Canadian Charter of Rights and Freedoms, minority language rights, legal history, constitution, Canada, human rights
Minority language rights are both historically and politically central to the Canadian constitution. It is also commonly supposed that they are fundamental rights, rooted in principle, and deserving generous interpretation by the courts. For a time, it seemed that the Supreme Court of Canada shared this view. In the Manitoba Language Reference, for example, they said that "The importance of language rights is grounded in the essential role that language plays in human existence, development and dignity." In Mercure v. A.G. of Saskatchewan they reiterated: "It can hardly be gainsaid that language is profoundly anchored in the human condition. Not surprisingly, language rights are a well-known species of human rights and should be approached accordingly ...."

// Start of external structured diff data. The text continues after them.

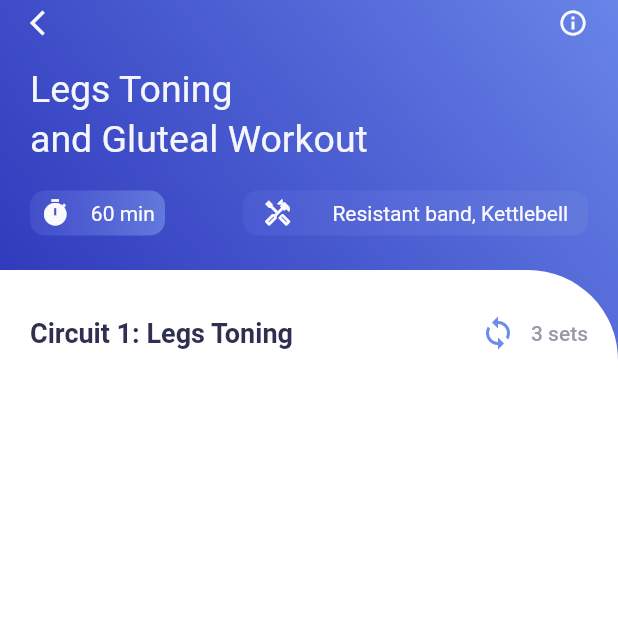
After one commit to Fantom2018/video-pleer, a Flutter app: the screen it shows after launch, after a tap on the "arrow forward" icon, on a phone screen of 412 x 824 dp, the top half of it. The commit adds this screen. Run offline on Flutter 3.47's test engine with Material 2 defaults, Android fonts, the phone set to English and light mode, and no system bars; our stand-ins replace get.

Commit message:
Seccond page UI in Progress. Start GetX

```diff
--- a/lib/home_page.dart
+++ b/lib/home_page.dart
@@ -3,6 +3,8 @@ import 'dart:convert';
 import 'package:flutter/material.dart';
 import 'package:flutter/cupertino.dart';
 import 'package:flutter/painting.dart';
+import 'package:get/get.dart';
+import 'package:video_player_getx/video_praxis_info.dart';
 import 'colors.dart' as color;
 
 class HomePage extends StatefulWidget {
@@ -75,10 +77,15 @@ class _HomePageState extends State<HomePage> {
                     style: TextStyle(fontSize: 12, color: color.AppColor.homePageDetail),
                   ),
                   const SizedBox(width: 20.0),
-                  Icon(
-                    Icons.arrow_forward,
-                    size: 20,
-                    color: color.AppColor.homePageIcons,
+                  InkWell(
+                    onTap: (){
+                      Get.to(() =>VideoInfo());
+                    },
+                    child: Icon(
+                      Icons.arrow_forward,
+                      size: 20,
+                      color: color.AppColor.homePageIcons,
+                    ),
                   ),
                 ],
               ),
--- a/lib/main.dart
+++ b/lib/main.dart
@@ -1,4 +1,6 @@
 import 'package:flutter/material.dart';
+import 'package:get/get.dart';
+import 'package:video_player_getx/video_praxis_info.dart';
 
 import 'home_page.dart';
 
@@ -9,21 +11,11 @@ void main() {
 class MyApp extends StatelessWidget {
   const MyApp({Key? key}) : super(key: key);
 
-  // This widget is the root of your application.
   @override
   Widget build(BuildContext context) {
-    return MaterialApp(
+    return GetMaterialApp(
       title: 'Flutter Demo',
       theme: ThemeData(
-        // This is the theme of your application.
-        //
-        // Try running your application with "flutter run". You'll see the
-        // application has a blue toolbar. Then, without quitting the app, try
-        // changing the primarySwatch below to Colors.green and then invoke
-        // "hot reload" (press "r" in the console where you ran "flutter run",
-        // or simply save your changes to "hot reload" in a Flutter IDE).
-        // Notice that the counter didn't reset back to zero; the application
-        // is not restarted.
         primarySwatch: Colors.blue,
       ),
       home: const HomePage(),
--- /dev/null
+++ b/lib/video_praxis_info.dart
@@ -0,0 +1,198 @@
+import 'dart:convert';
+
+import 'package:flutter/material.dart';
+import 'package:flutter/cupertino.dart';
+import 'package:get/get.dart';
+import 'colors.dart' as color;
+
+class VideoInfo extends StatefulWidget {
+  const VideoInfo({Key? key}) : super(key: key);
+
+  @override
+  _VideoInfoState createState() => _VideoInfoState();
+}
+
+class _VideoInfoState extends State<VideoInfo> {
+  List info =[];
+
+  _initData (){
+    DefaultAssetBundle.of(context).loadString("json/videoinfo.json").then((value){
+      info = json.decode(value);
+    });
+  }
+
+  @override
+  void initState(){
+    super.initState();
+    _initData();
+  }
+
+  @override
+  Widget build(BuildContext context) {
+    return  Scaffold(
+      body: Container(
+        decoration: BoxDecoration(
+            gradient: LinearGradient(
+              colors: [
+                color.AppColor.gradientFirst.withOpacity(0.9),
+                color.AppColor.gradientSecond,
+              ],
+              begin: const FractionalOffset(0.0,0.4),
+              end: Alignment.topRight,
+            ),
+         ),
+        child: Column(
+          children: [
+            SafeArea(
+              child: Container(
+                padding: const EdgeInsets.only(top: 5.0, left: 20.0, right: 20.0),
+                width: MediaQuery.of(context).size.width,
+                height: 180,
+                child: Column(
+                  crossAxisAlignment: CrossAxisAlignment.start,
+                  children: [
+                    Row(
+                      children: [
+                        InkWell(
+                          onTap: ()=> Get.back(),
+                          child: Icon(
+                            Icons.arrow_back_ios,
+                            size: 20,
+                            color: color.AppColor.secondPageIconColor,
+                          ),
+                        ),
+                        Expanded(child: Container()),
+                        Icon(
+                          Icons.info_outline,
+                          size: 20,
+                          color: color.AppColor.secondPageIconColor,
+                        ),
+                      ],
+                    ),
+                    const SizedBox(height: 20.0),
+                    Text('Legs Toning',
+                      style: TextStyle(fontSize: 25,
+                        color: color.AppColor.homePageContainerTextSmall,
+                      ),
+                    ),
+                    SizedBox(height: 4.0),
+                    Text('and Gluteal Workout',
+                      style: TextStyle(fontSize: 25,
+                        color: color.AppColor.homePageContainerTextSmall,
+                      ),),
+                    SizedBox(height: 20.0),
+                    Row(
+                      children: [
+                        Row(
+                          children: [
+                            Container(
+                            width: 90,
+                              height: 30,
+                              decoration: BoxDecoration(
+                                borderRadius: BorderRadius.circular(10),
+                                gradient: LinearGradient(
+                                    colors: [
+                                color.AppColor.secondPageContainerGradient1stColor.withOpacity(0.4),
+                                color.AppColor.secondPageContainerGradient2ndColor,
+                                ],
+                                //begin: const FractionalOffset(0.0,0.4),
+                                //end: Alignment.topRight,
+                              ),
+                            ),
+                              child: Row(
+                                mainAxisAlignment: MainAxisAlignment.spaceAround,
+                                children:  [
+                                  Icon(Icons.timer,
+                                  size: 20,
+                                  color: color.AppColor.secondPageIconColor,
+                                  ),
+                                  //const SizedBox(height: 6.0),
+                                  Text('60 min',
+                                  style: TextStyle(fontSize: 14,
+                                  color: color.AppColor.secondPageIconColor),
+                                  )
+                                ],
+                              ),
+                          ),
+                          ],
+
+                        ),
+                        Expanded(child: Container()),
+                        Row(
+                          children: [
+                            Container(
+                            width: 230,
+                              height: 30,
+                              decoration: BoxDecoration(
+                                borderRadius: BorderRadius.circular(10),
+                                gradient: LinearGradient(
+                                    colors: [
+                                color.AppColor.secondPageContainerGradient1stColor.withOpacity(0.4),
+                                color.AppColor.secondPageContainerGradient2ndColor,
+                                ],
+                                //begin: const FractionalOffset(0.0,0.4),
+                                //end: Alignment.topRight,
+                              ),
+                            ),
+                              child: Row(
+                                mainAxisAlignment: MainAxisAlignment.spaceAround,
+                                children:  [
+                                  Icon(Icons.handyman_outlined,
+                                    size: 20,
+                                    color: color.AppColor.secondPageIconColor,
+                                  ),
+                                  Text('Resistant band, Kettlebell',
+                                    style: TextStyle(fontSize: 14,
+                                        color: color.AppColor.secondPageIconColor),
+                                  )
+                                ],
+                              ),
+                          ),
+                          ],
+
+                        ),
+                      ],
+                    ),
+                  ],
+                ),
+              ),
+
+            ),
+            Expanded(
+              child:
+              Container(
+                padding: EdgeInsets.only(top: 30.0, left: 20.0, right: 20.0),
+                decoration: BoxDecoration(
+                  color: Colors.white,
+                  borderRadius: BorderRadius.only(topRight: Radius.circular(60)),
+                ),
+                child: Column(
+                  children: [
+                    Row(
+                      children: [
+                        Text('Circuit 1: Legs Toning',
+                        style: TextStyle(
+                          fontSize: 18,
+                            fontWeight: FontWeight.w700,
+                            color: color.AppColor.circuitsColor
+                        ),),
+                        Expanded(child: Container()),
+                        Icon(Icons.loop, color: color.AppColor.loopColor,),
+                        const SizedBox(width: 10.0),
+                        Text('3 sets',
+                            style: TextStyle(
+                                fontSize: 14,
+                                fontWeight: FontWeight.w500,
+                                color: color.AppColor.setsColor
+                            ))
+                      ],
+                    )
+                  ],
+                ),
+              )
+            )
+          ],
+        ),
+      ));
+  }
+}
--- a/pubspec.yaml
+++ b/pubspec.yaml
@@ -15,6 +15,7 @@ dependencies:
   flutter:
     sdk: flutter
   cupertino_icons: ^1.0.2
+  get:
 
 
 
```
Also changed, not shown: pubspec.lock.
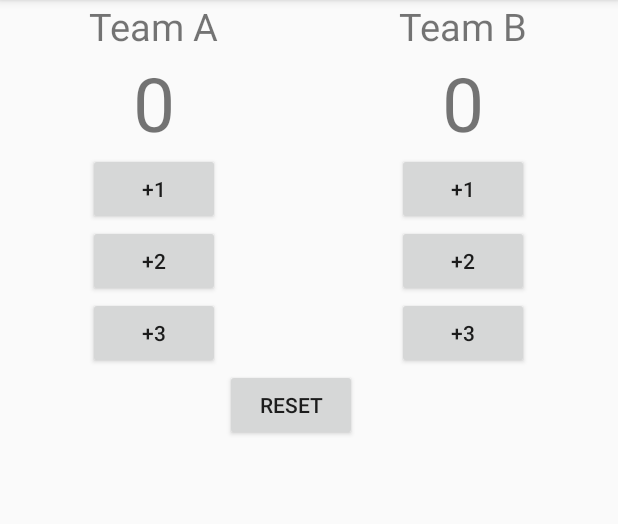
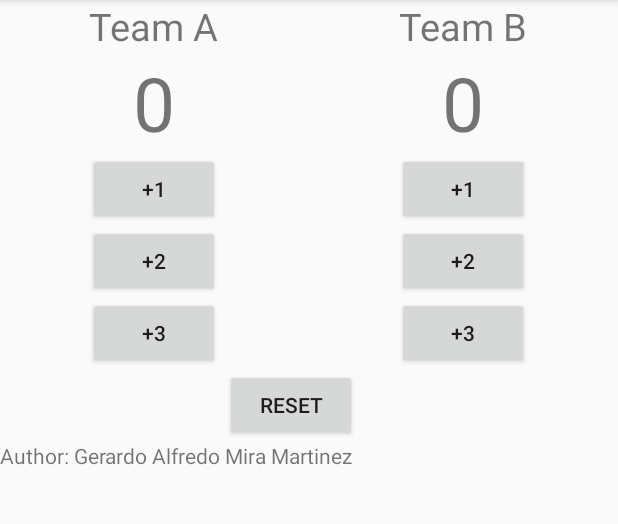
Before and after one commit to Moemeister/Contador, an Android app: the screen it shows after launch (MainActivity), on a phone screen of 412 x 824 dp, the part 84-608 px from its top. Run offline under Robolectric (Android 15) with nearby library versions, the phone set to English and light mode, and no system bars.

```diff
--- a/app/src/main/res/layout/activity_main.xml
+++ b/app/src/main/res/layout/activity_main.xml
@@ -119,5 +119,8 @@
         android:layout_height="wrap_content"
         android:text="RESET"
         android:layout_marginLeft="150dp"/>
-
+<TextView
+    android:layout_width="wrap_content"
+    android:layout_height="wrap_content"
+    android:text="Author: Gerardo Alfredo Mira Martinez"/>
 </LinearLayout>
```
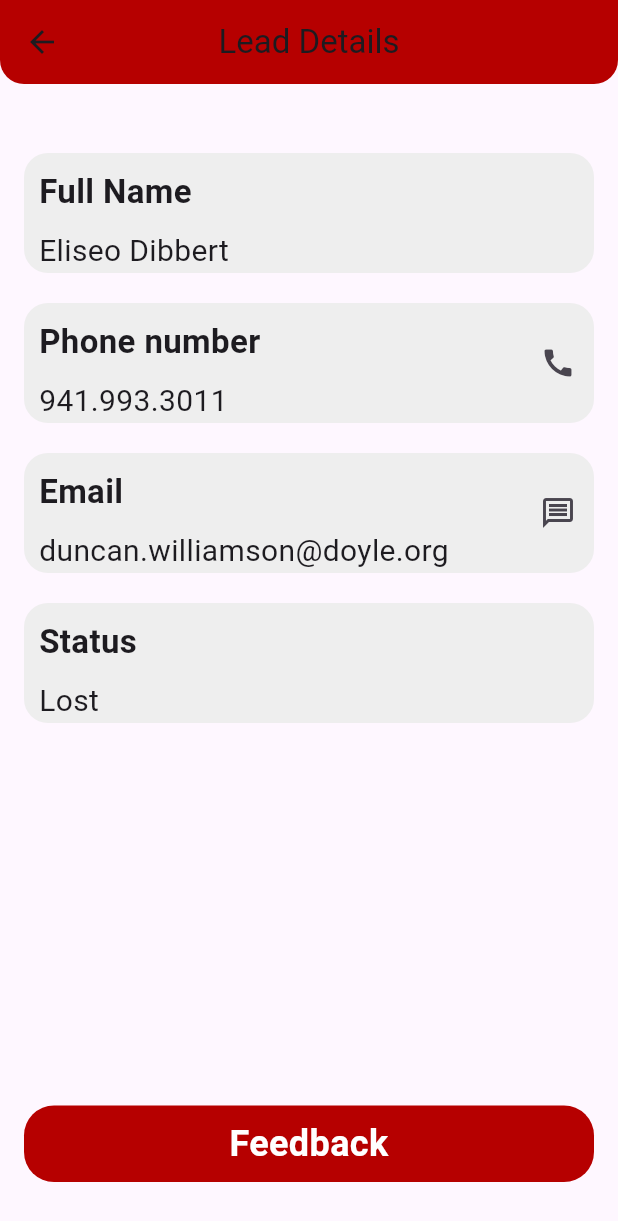
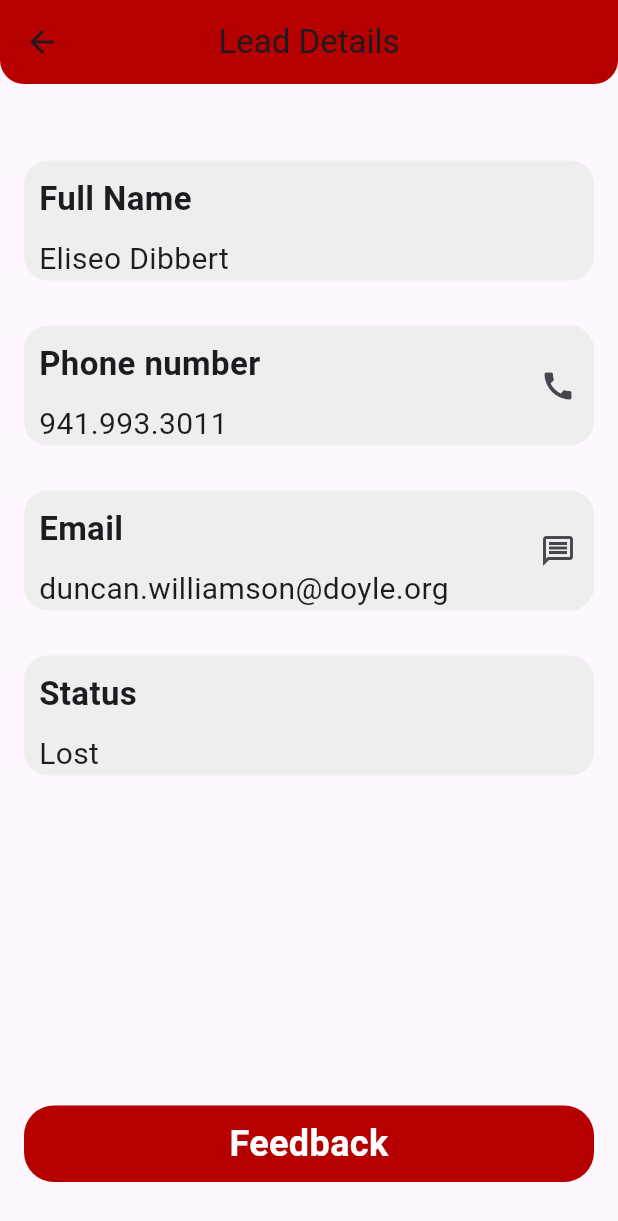
Before and after one commit to Abdelrahman-Zakria/leads_management, a Flutter app: the AllLeadsScreen widget shown alone on an empty page, opened directly, after a tap on "Eliseo Dibbert", on a phone screen of 412 x 824 dp. Shown: the top 1221 px of the screen. Run offline on Flutter 3.47's test engine with Material 3 defaults, Android fonts, the phone set to English and light mode, and no system bars; our stand-ins replace get.

Commit message:
Latest Updates

```diff
--- a/lib/view/all_leads_screen.dart
+++ b/lib/view/all_leads_screen.dart
@@ -24,7 +24,8 @@ class AllLeadsScreen extends StatelessWidget {
                 child: Row(
                   mainAxisAlignment: MainAxisAlignment.spaceBetween,
                   children: [
-                    Container(
+                    GestureDetector(
+                      child: Container(
                         width: size.width / 4,
                           height: 30,
                           decoration: BoxDecoration(
@@ -41,7 +42,9 @@ class AllLeadsScreen extends StatelessWidget {
                             ),
                             textAlign: TextAlign.center,),
                           )),
-                    Container(
+                    ),
+                    GestureDetector(
+                      child: Container(
                           width: size.width / 3,
                           height: 30,
                           decoration: BoxDecoration(
@@ -58,7 +61,9 @@ class AllLeadsScreen extends StatelessWidget {
                             ),
                               textAlign: TextAlign.center,),
                           )),
-                    Container(
+                    ),
+                    GestureDetector(
+                      child: Container(
                           width: size.width / 3,
                           height: 30,
                           decoration: BoxDecoration(
@@ -75,6 +80,7 @@ class AllLeadsScreen extends StatelessWidget {
                             ),
                               textAlign: TextAlign.center,),
                           )),
+                    ),
                   ],
                 ),
               ),
--- a/lib/view/lead_details.dart
+++ b/lib/view/lead_details.dart
@@ -54,7 +54,7 @@ class LeadDetails extends StatelessWidget {
 
   Widget _buildInfoBox(Size size,title,value){
     return Padding(
-      padding: const EdgeInsets.symmetric(vertical: 10.0),
+      padding: const EdgeInsets.symmetric(vertical: 15.0),
       child: Container(
         width: size.width,
         height: 80,
```
Lines whose indentation alone changed are shown as unchanged.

Denise G. Réaume and Leslie J. M Green, "Second Class Rights? Principles and Compromise in the Charter" (1990) 13:2 Dal LJ 564.